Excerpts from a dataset
----------------

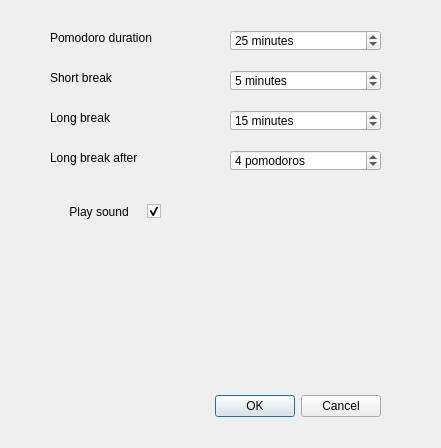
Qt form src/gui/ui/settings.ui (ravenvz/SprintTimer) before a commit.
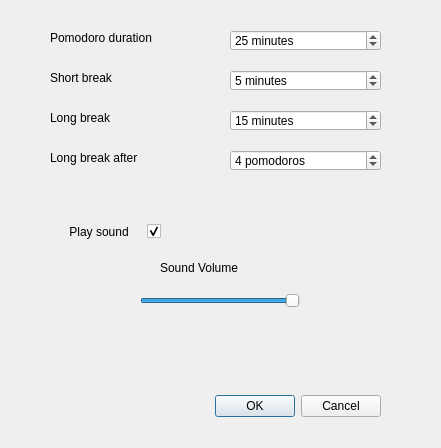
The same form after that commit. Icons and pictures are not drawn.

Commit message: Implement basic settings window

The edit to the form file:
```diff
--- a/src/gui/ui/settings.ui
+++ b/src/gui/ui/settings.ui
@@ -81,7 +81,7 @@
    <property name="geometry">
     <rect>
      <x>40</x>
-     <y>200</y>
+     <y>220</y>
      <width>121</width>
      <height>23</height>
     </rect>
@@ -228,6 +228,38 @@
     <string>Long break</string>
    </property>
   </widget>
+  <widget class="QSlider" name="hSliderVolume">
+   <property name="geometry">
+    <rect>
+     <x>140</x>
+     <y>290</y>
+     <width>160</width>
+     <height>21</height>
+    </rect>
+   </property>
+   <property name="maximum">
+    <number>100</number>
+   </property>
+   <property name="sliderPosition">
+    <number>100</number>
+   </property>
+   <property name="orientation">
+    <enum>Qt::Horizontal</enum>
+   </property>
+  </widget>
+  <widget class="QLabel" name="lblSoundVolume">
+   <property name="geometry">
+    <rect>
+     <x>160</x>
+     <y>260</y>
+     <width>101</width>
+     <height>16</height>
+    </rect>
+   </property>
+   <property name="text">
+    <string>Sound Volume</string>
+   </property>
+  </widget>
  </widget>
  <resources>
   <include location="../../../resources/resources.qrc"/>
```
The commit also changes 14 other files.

----------------

## EXERCISE REQUIREMENTS
Make an exact copy of the records shown above, without the pictures.

## SOLUTION BELOW
Qt form src/gui/ui/settings.ui (ravenvz/SprintTimer) before a commit.
The same form after that commit. Icons and pictures are not drawn.

Commit message: Implement basic settings window

The edit to the form file:
```diff
--- a/src/gui/ui/settings.ui
+++ b/src/gui/ui/settings.ui
@@ -81,7 +81,7 @@
    <property name="geometry">
     <rect>
      <x>40</x>
-     <y>200</y>
+     <y>220</y>
      <width>121</width>
      <height>23</height>
     </rect>
@@ -228,6 +228,38 @@
     <string>Long break</string>
    </property>
   </widget>
+  <widget class="QSlider" name="hSliderVolume">
+   <property name="geometry">
+    <rect>
+     <x>140</x>
+     <y>290</y>
+     <width>160</width>
+     <height>21</height>
+    </rect>
+   </property>
+   <property name="maximum">
+    <number>100</number>
+   </property>
+   <property name="sliderPosition">
+    <number>100</number>
+   </property>
+   <property name="orientation">
+    <enum>Qt::Horizontal</enum>
+   </property>
+  </widget>
+  <widget class="QLabel" name="lblSoundVolume">
+   <property name="geometry">
+    <rect>
+     <x>160</x>
+     <y>260</y>
+     <width>101</width>
+     <height>16</height>
+    </rect>
+   </property>
+   <property name="text">
+    <string>Sound Volume</string>
+   </property>
+  </widget>
  </widget>
  <resources>
   <include location="../../../resources/resources.qrc"/>
```
The commit also changes 14 other files.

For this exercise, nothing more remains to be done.